[Collection entries]
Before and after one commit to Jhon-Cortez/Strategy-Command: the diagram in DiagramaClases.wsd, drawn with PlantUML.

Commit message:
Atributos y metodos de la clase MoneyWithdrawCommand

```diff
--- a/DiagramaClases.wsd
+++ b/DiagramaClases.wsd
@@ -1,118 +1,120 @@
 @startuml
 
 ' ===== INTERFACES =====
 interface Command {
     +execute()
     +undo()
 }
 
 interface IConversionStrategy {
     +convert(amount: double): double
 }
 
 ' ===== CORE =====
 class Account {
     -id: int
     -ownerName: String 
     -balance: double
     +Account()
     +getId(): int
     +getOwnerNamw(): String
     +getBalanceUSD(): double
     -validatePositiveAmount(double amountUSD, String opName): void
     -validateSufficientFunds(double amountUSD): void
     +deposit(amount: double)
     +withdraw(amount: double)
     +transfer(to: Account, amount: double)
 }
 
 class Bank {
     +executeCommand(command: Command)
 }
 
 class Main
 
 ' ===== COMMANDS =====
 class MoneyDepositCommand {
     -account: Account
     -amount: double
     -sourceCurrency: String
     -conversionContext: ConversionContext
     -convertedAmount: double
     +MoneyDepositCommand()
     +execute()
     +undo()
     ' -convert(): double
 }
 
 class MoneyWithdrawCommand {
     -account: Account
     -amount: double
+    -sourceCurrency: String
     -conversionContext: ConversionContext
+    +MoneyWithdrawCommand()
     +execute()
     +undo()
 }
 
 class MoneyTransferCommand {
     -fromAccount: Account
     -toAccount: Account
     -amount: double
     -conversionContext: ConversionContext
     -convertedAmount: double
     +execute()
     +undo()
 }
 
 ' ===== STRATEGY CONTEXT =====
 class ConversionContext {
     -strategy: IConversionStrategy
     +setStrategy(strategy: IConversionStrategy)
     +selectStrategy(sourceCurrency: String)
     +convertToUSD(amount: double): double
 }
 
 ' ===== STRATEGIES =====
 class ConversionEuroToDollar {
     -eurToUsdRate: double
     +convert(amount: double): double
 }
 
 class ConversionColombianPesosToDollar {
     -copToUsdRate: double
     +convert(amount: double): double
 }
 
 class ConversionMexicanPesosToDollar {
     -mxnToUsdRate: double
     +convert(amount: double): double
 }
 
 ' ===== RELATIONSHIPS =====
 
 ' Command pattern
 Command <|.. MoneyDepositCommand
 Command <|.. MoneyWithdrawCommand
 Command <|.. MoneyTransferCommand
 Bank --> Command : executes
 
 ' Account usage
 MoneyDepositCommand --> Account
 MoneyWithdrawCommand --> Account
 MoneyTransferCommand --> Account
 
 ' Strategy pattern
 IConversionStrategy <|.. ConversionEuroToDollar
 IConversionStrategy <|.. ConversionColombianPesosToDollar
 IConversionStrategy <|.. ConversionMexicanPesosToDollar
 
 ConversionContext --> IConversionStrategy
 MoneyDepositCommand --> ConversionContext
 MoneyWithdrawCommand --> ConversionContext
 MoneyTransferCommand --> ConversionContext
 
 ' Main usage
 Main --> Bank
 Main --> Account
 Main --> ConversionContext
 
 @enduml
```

EXERCISE
Each of the records should be retyped exactly.

TASK SOLUTION
Before and after one commit to Jhon-Cortez/Strategy-Command: the diagram in DiagramaClases.wsd, drawn with PlantUML.

Commit message:
Atributos y metodos de la clase MoneyWithdrawCommand

```diff
--- a/DiagramaClases.wsd
+++ b/DiagramaClases.wsd
@@ -1,118 +1,120 @@
 @startuml
 
 ' ===== INTERFACES =====
 interface Command {
     +execute()
     +undo()
 }
 
 interface IConversionStrategy {
     +convert(amount: double): double
 }
 
 ' ===== CORE =====
 class Account {
     -id: int
     -ownerName: String 
     -balance: double
     +Account()
     +getId(): int
     +getOwnerNamw(): String
     +getBalanceUSD(): double
     -validatePositiveAmount(double amountUSD, String opName): void
     -validateSufficientFunds(double amountUSD): void
     +deposit(amount: double)
     +withdraw(amount: double)
     +transfer(to: Account, amount: double)
 }
 
 class Bank {
     +executeCommand(command: Command)
 }
 
 class Main
 
 ' ===== COMMANDS =====
 class MoneyDepositCommand {
     -account: Account
     -amount: double
     -sourceCurrency: String
     -conversionContext: ConversionContext
     -convertedAmount: double
     +MoneyDepositCommand()
     +execute()
     +undo()
     ' -convert(): double
 }
 
 class MoneyWithdrawCommand {
     -account: Account
     -amount: double
+    -sourceCurrency: String
     -conversionContext: ConversionContext
+    +MoneyWithdrawCommand()
     +execute()
     +undo()
 }
 
 class MoneyTransferCommand {
     -fromAccount: Account
     -toAccount: Account
     -amount: double
     -conversionContext: ConversionContext
     -convertedAmount: double
     +execute()
     +undo()
 }
 
 ' ===== STRATEGY CONTEXT =====
 class ConversionContext {
     -strategy: IConversionStrategy
     +setStrategy(strategy: IConversionStrategy)
     +selectStrategy(sourceCurrency: String)
     +convertToUSD(amount: double): double
 }
 
 ' ===== STRATEGIES =====
 class ConversionEuroToDollar {
     -eurToUsdRate: double
     +convert(amount: double): double
 }
 
 class ConversionColombianPesosToDollar {
     -copToUsdRate: double
     +convert(amount: double): double
 }
 
 class ConversionMexicanPesosToDollar {
     -mxnToUsdRate: double
     +convert(amount: double): double
 }
 
 ' ===== RELATIONSHIPS =====
 
 ' Command pattern
 Command <|.. MoneyDepositCommand
 Command <|.. MoneyWithdrawCommand
 Command <|.. MoneyTransferCommand
 Bank --> Command : executes
 
 ' Account usage
 MoneyDepositCommand --> Account
 MoneyWithdrawCommand --> Account
 MoneyTransferCommand --> Account
 
 ' Strategy pattern
 IConversionStrategy <|.. ConversionEuroToDollar
 IConversionStrategy <|.. ConversionColombianPesosToDollar
 IConversionStrategy <|.. ConversionMexicanPesosToDollar
 
 ConversionContext --> IConversionStrategy
 MoneyDepositCommand --> ConversionContext
 MoneyWithdrawCommand --> ConversionContext
 MoneyTransferCommand --> ConversionContext
 
 ' Main usage
 Main --> Bank
 Main --> Account
 Main --> ConversionContext
 
 @enduml
```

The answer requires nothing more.